Among the records, find the lines that hold the string "property" and return them.

Modification records
----

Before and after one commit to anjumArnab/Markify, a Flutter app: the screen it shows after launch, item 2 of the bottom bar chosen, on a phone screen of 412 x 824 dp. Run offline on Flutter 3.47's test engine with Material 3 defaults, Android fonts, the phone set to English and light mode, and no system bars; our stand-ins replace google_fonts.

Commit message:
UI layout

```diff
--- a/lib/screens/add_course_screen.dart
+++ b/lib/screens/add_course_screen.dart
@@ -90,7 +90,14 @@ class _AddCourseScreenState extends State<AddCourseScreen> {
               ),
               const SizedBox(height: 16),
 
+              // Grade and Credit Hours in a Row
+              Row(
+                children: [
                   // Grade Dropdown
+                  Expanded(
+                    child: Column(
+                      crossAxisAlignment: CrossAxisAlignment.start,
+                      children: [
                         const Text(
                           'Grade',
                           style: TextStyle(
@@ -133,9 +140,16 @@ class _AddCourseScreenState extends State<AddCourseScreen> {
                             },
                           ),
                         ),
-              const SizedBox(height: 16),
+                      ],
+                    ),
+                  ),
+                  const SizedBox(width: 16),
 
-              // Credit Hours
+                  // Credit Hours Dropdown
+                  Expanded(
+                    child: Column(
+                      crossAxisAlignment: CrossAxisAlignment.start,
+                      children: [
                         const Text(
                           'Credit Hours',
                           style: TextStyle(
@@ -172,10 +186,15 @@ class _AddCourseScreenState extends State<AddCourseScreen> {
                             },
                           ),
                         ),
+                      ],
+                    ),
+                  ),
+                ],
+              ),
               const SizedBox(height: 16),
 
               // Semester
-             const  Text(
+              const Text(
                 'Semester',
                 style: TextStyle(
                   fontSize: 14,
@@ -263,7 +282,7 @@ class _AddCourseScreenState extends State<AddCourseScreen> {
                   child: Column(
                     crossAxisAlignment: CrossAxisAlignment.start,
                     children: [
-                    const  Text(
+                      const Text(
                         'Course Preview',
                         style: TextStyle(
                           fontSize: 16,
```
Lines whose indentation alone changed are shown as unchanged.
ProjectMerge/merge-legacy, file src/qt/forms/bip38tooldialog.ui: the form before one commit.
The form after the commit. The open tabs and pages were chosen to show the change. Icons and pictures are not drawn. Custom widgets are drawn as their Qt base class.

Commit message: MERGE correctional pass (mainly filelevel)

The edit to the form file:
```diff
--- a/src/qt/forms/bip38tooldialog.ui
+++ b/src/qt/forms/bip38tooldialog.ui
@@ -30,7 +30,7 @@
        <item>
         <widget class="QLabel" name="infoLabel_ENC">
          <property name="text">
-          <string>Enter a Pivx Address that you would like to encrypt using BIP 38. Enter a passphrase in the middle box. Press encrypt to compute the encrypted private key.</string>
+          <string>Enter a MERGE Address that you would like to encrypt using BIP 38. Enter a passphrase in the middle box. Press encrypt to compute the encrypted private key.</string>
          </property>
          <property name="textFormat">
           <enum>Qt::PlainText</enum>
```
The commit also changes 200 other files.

----

RESPONSE BELOW.
          <property name="text">
          </property>
          <property name="textFormat">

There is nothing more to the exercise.